■ Your instructions ■
Pull each line with the string "Order" from the entries.

■ Records for this task ■

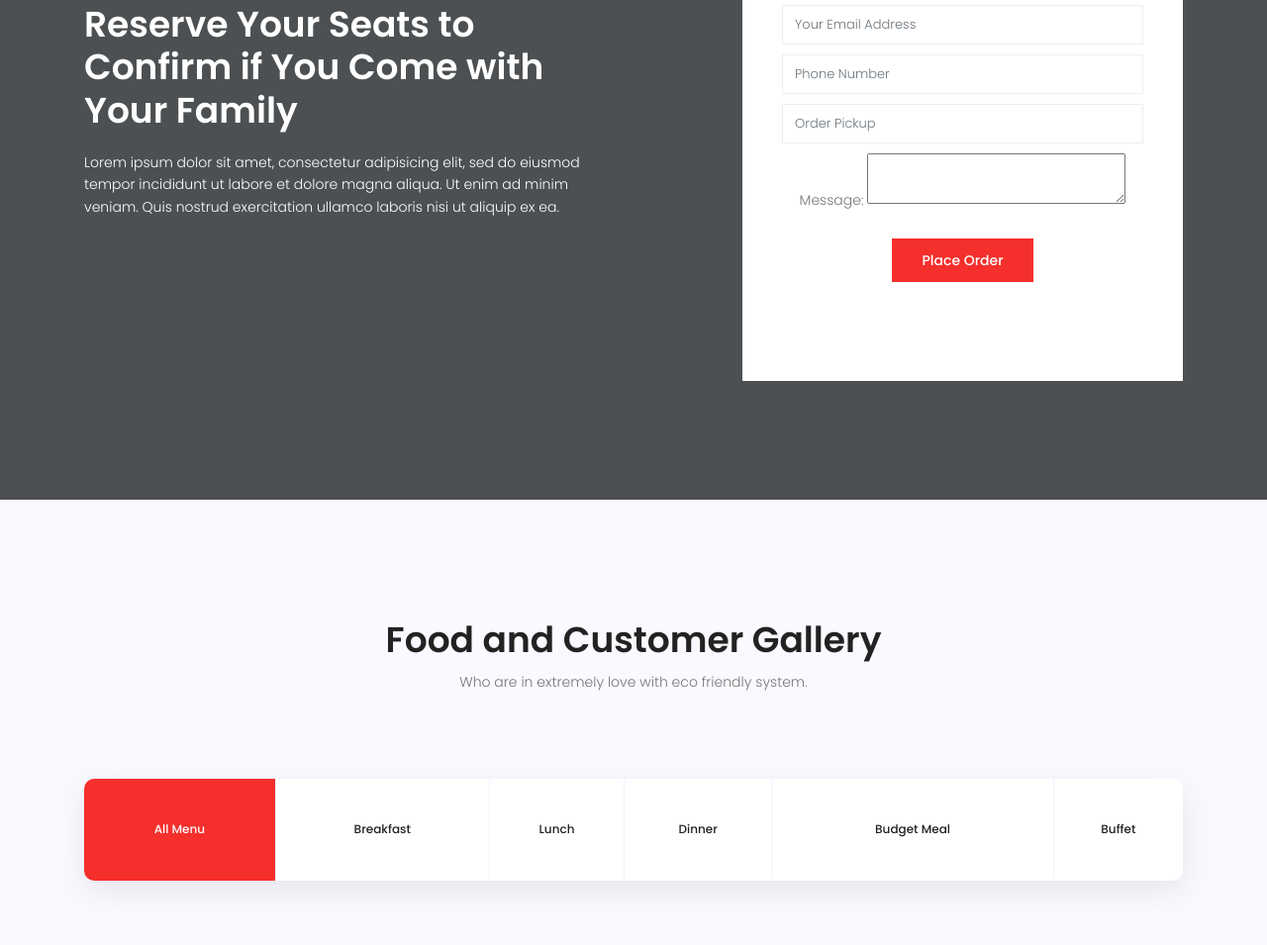
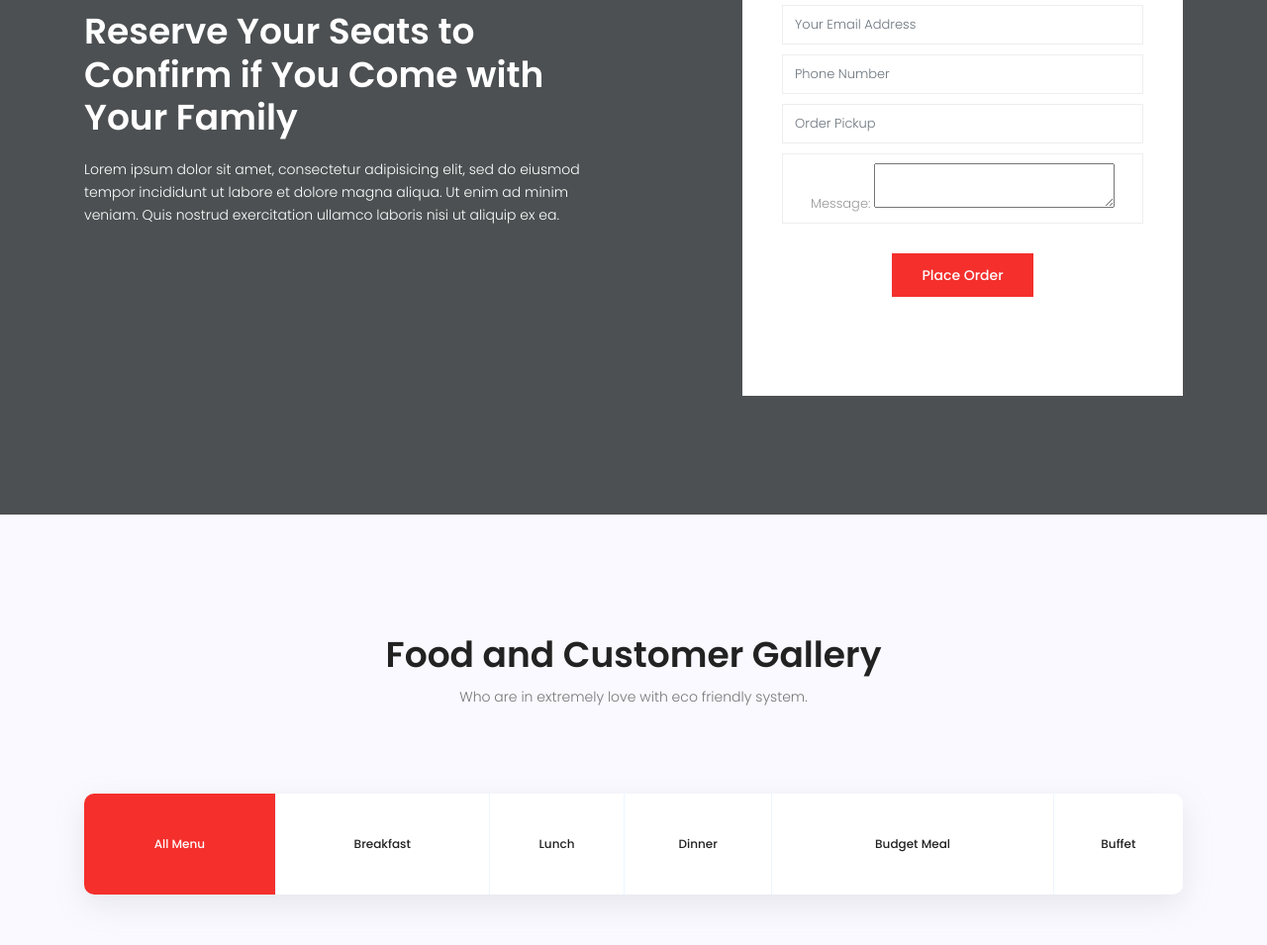
Before and after one commit to DentonBridges/Paulies-Tamales, a plain HTML site: page index.html in a window 1280 px wide. Shown: the part 1694-2649 px from the top of the page at 99% size. Drawn offline with Linux system fonts and the light colour scheme; some packages are replaced by stand-ins of ours; files whose address does not match are found by name.

Commit message:
Update index.html

```diff
--- a/index.html
+++ b/index.html
@@ -130,7 +130,7 @@
 								<input type="email" class="form-control" name="email" placeholder="Your Email Address" onfocus="this.placeholder = ''" onblur="this.placeholder = 'Your Email Address'" >
 								<input type="text" class="form-control" name="phone" placeholder="Phone Number" onfocus="this.placeholder = ''" onblur="this.placeholder = 'Phone Number'" >
 								<input type="text" class="form-control date-picker" name="date" placeholder="Order Pickup" onfocus="this.placeholder = ''" onblur="this.placeholder = 'Select Date'" >
-								<label>Message: <textarea name="message"></textarea></label>
+								<label class="form-control">Message: <textarea name="message"></textarea></label>
 								<button class="primary-btn text-uppercase mt-20">Place Order</button>
 							</form>
 						</div>
```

■ Answer space ■
 								<input type="text" class="form-control date-picker" name="date" placeholder="Order Pickup" onfocus="this.placeholder = ''" onblur="this.placeholder = 'Select Date'" >
 								<button class="primary-btn text-uppercase mt-20">Place Order</button>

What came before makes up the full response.